What you have to do: A bare number is all that is needed: how many lines below contain the string "class"?

Data for this exercise:
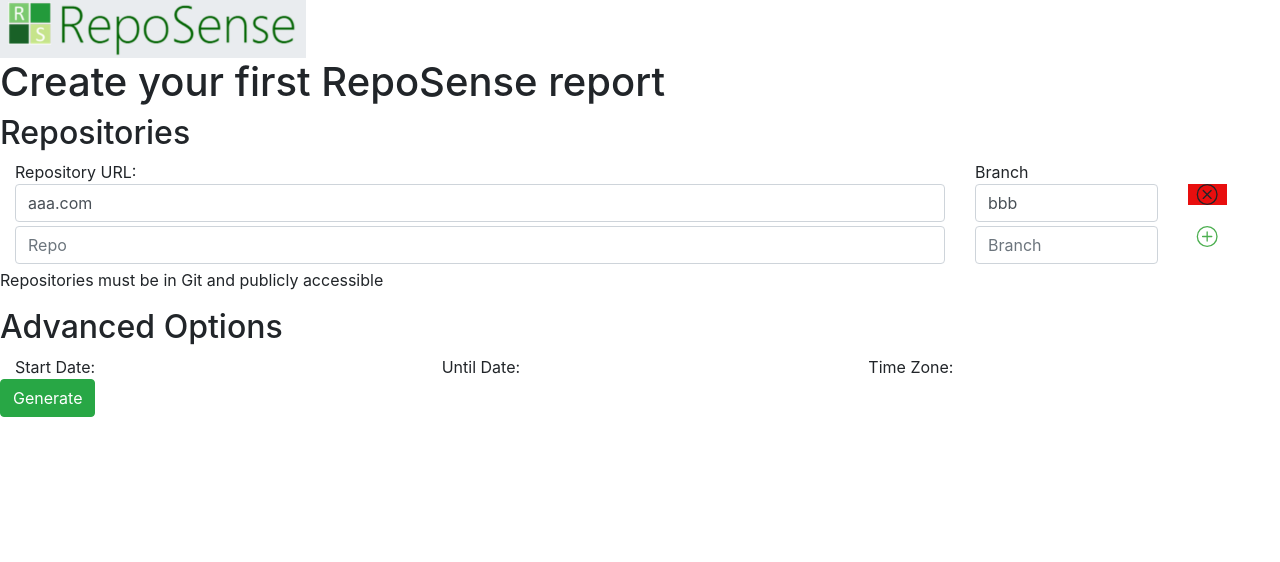
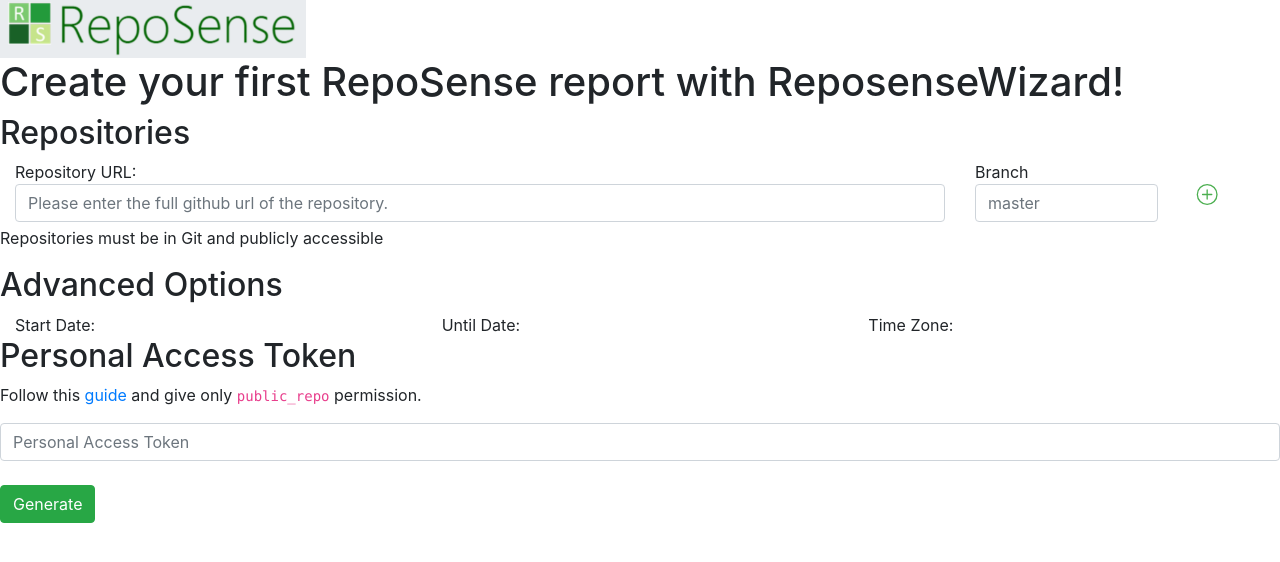
Before and after one commit to reposense/wizard, a Vue app: page / in a window 1280 px wide. Shown: the top 562 px of the page. Built offline with nearby package versions, Linux system fonts and the light colour scheme.

Commit message:
Fix updating of existing files
- Added input for personal access token
- Adjusted some wording

```diff
--- a/src/App.vue
+++ b/src/App.vue
@@ -1,7 +1,7 @@
 <template lang="pug">
   .app
     img(alt="Vue logo", src="./assets/reposense_logo.svg")
-    h1 Create your first RepoSense report
+    h1 Create your first RepoSense report with ReposenseWizard!
     h2 Repositories
     RepoList(
       v-bind:repos="repos",
@@ -12,13 +12,27 @@
     p Repositories must be in Git and publicly accessible
     h2 Advanced Options
     AdvancedOptions
-    b-button(variant="success") Generate
+    h2 Personal Access Token
+    p Follow this&nbsp;
+      a(href="https://help.github.com/articles/creating-a-personal-access-token-for-the-command-line/")
+        | guide
+      | &nbsp;and give only&nbsp;
+      code public_repo
+      | &nbsp;permission.
+    b-form-input(
+      v-model="pat",
+      placeholder="Personal Access Token",
+    )
+    br
+    b-button(variant="success", v-on:click="startGenerateReport()") Generate
+    p {{generateReportResult}}
 </template>
 
 <script>
 import RepoList from './components/RepoList.vue';
 import AdvancedOptions from './components/AdvancedOptions.vue';
 import GithubApi from './githubApi';
+import generateReport from './generateReport';
 
 export default {
   name: 'App',
@@ -29,15 +43,26 @@ export default {
   data() {
     return {
       githubApi: new GithubApi(),
-      repos: [{ url: 'aaa.com', branch: 'bbb' }],
+      pat: '',
+      repos: [],
       startDate: '',
       endDate: '',
       timezone: 8,
+      generateReportResult: '',
     };
   },
   methods: {
     updateRepo(e) {
       this.$set(this.repos[e.index], e.field, e.newValue);
+    },
+
+    async startGenerateReport() {
+      const data = {
+        repos: this.repos,
+        pat: this.pat,
+      };
+      this.generateReportResult = 'Generating Report, please wait...';
+      this.generateReportResult = await generateReport(data, this.githubApi);
     },
   },
 };
--- a/src/components/RepoList.vue
+++ b/src/components/RepoList.vue
@@ -9,13 +9,13 @@
           b-form-input(
             v-bind:value="repo.url",
             v-on:change="updateRepoUrl(i, $event)",
-            placeholder="Repo",
+            placeholder="Please enter the full github url of the repository.",
           )
         b-col(cols="2")
           b-form-input(
             v-model="repo.branch",
             v-on:change="updateRepoBranch(i, $event)",
-            placeholder="Branch",
+            placeholder="master",
           )
         b-col
           b-icon.cross-button(icon='x-circle', v-on:click="removeRepo(i)")
@@ -23,12 +23,12 @@
       b-col(cols="9")
         b-form-input(
           v-model="newUrl",
-          placeholder="Repo",
+          placeholder="Please enter the full github url of the repository.",
         )
       b-col(cols="2")
         b-form-input(
           v-model="newBranch",
-          placeholder="Branch",
+          placeholder="master",
         )
       b-col
         b-icon.plus-button(icon='plus-circle', v-on:click="addRepo()")
--- a/src/generateReport.js
+++ b/src/generateReport.js
@@ -17,14 +17,26 @@ function matrixToCsvString(matrix) {
 
 async function generateReport(data, githubApi) {
   const { pat, repos } = data;
+  if (repos.length === 0) {
+    return 'Please input at least 1 repository';
+  }
   githubApi.setPat(pat);
-  await githubApi.authenticate();
+  try {
+    await githubApi.authenticate();
+  } catch {
+    return 'Invalid personal access token';
+  }
   await githubApi.forkReposense();
   githubApi.addSecret();
   const repoConfigArr = generateRepoConfigHeader();
   repos.forEach((repo) => repoConfigArr.push([repo.url, repo.branch, '', '', '', '', '']));
   const repoConfig = matrixToCsvString(repoConfigArr);
-  githubApi.updateFile('configs/repo-config.csv', repoConfig);
+  try {
+    await githubApi.updateFile('configs/repo-config.csv', repoConfig);
+  } catch {
+    return 'Invalid permissions given';
+  }
+  return 'Success!';
 }
 
 export default generateReport;
--- a/src/githubApi.js
+++ b/src/githubApi.js
@@ -65,13 +65,22 @@ export default class GithubApi {
     await this.octokit.request('PUT /repos/{owner}/{repo}/actions/secrets/{secret_name}', {
       owner: this.loginUser,
       repo: REPO_NAME,
-      secret_name: 'TEST_ACCESS_TOKEN',
+      secret_name: 'ACCESS_TOKEN',
       encrypted_value: encrypted,
       key_id: this.publicKeyId,
     });
   }
 
   async updateFile(path, strContent) {
+    // Get file sha
+    const resp = await this.octokit.request('GET /repos/{owner}/{repo}/contents/{path}', {
+      owner: this.loginUser,
+      repo: REPO_NAME,
+      path,
+    });
+    const { sha } = resp.data;
+
+    // Update the file
     const content = Buffer.from(strContent).toString('base64');
     await this.octokit.request('PUT /repos/{owner}/{repo}/contents/{path}', {
       owner: this.loginUser,
@@ -79,6 +88,7 @@ export default class GithubApi {
       path,
       message: `Update ${path} using Reposense Wizard.`,
       content,
+      sha,
     });
   }
 }
```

Response: 2